Designed by award-winning architects Tzannes Associates, Dangrove sits in an industrial area of inner Sydney and comprises 10,500 square metres of concrete, steel and polycarbonate. Judith Neilson’s brief to Alec Tzannes and his team was that the art in storage should be accessible and on view, while the building must integrate multiple functions including conservation, curatorial practice, research and administration. More than a storage facility, Dangrove houses a research library and a growing archive of materials that document the collection and its artists, as well as Judith Neilson’s contributions to education, architecture and philanthropy.
A vast polished concrete exhibition and performance space, two-thirds the size of the Turbine Hall of London’s Tate Modern, its dramatic raked ceiling rising from eight to 30 metres in height, can accommodate even the largest and most complex installations and sculptures. A photographic studio where each new acquisition is documented is also a space designed to replicate the dimensions of Level 2 of White Rabbit Gallery, so that works can be installed and viewed prior to an exhibition. The library looks onto an enclosed courtyard, where a bronze and granite sculpture of a seated male figure by South African artist Angus Taylor is a meditative presence.

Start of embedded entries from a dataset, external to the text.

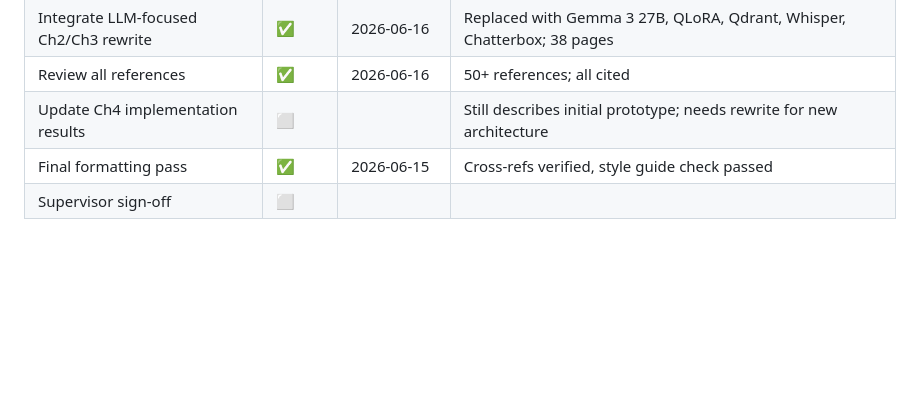
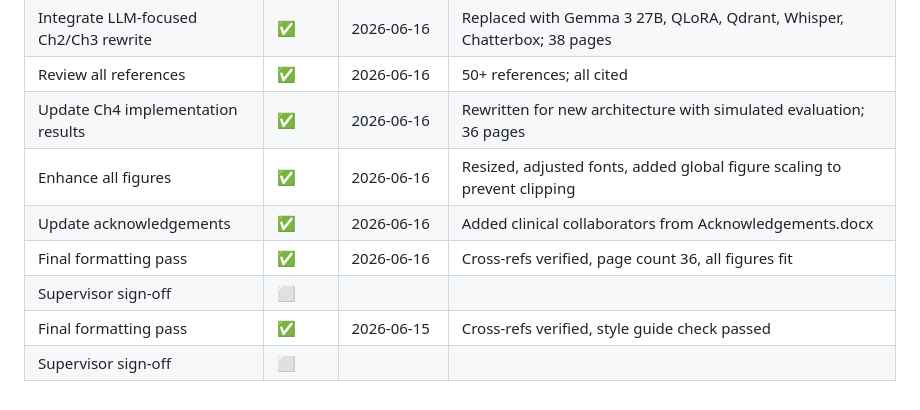
Before and after one commit to Upheal1/UpHeal-Doc, a Markdown page: docs/PROGRESS.md, the part around the change. GitHub-like rendering; blank space fills up the shorter version.

```diff
--- a/docs/PROGRESS.md
+++ b/docs/PROGRESS.md
@@ -119,6 +119,10 @@
 | Expand security architecture | ✅ | 2026-06-15 | ZTA, data classification, on-device + visual detection, service continuity, AI pipeline security |
 | Integrate LLM-focused Ch2/Ch3 rewrite | ✅ | 2026-06-16 | Replaced with Gemma 3 27B, QLoRA, Qdrant, Whisper, Chatterbox; 38 pages |
 | Review all references | ✅ | 2026-06-16 | 50+ references; all cited |
-| Update Ch4 implementation results | ⬜ | | Still describes initial prototype; needs rewrite for new architecture |
+| Update Ch4 implementation results | ✅ | 2026-06-16 | Rewritten for new architecture with simulated evaluation; 36 pages |
+| Enhance all figures | ✅ | 2026-06-16 | Resized, adjusted fonts, added global figure scaling to prevent clipping |
+| Update acknowledgements | ✅ | 2026-06-16 | Added clinical collaborators from Acknowledgements.docx |
+| Final formatting pass | ✅ | 2026-06-16 | Cross-refs verified, page count 36, all figures fit |
+| Supervisor sign-off | ⬜ | | |
 | Final formatting pass | ✅ | 2026-06-15 | Cross-refs verified, style guide check passed |
 | Supervisor sign-off | ⬜ | | |
```
Also changed, not shown: docs/CHANGELOG.md (+33 -0 lines).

Dangrove is not open to the public. Scholars, researchers and post-graduate university students are able to visit the library and archive by appointment with the Manager of Research.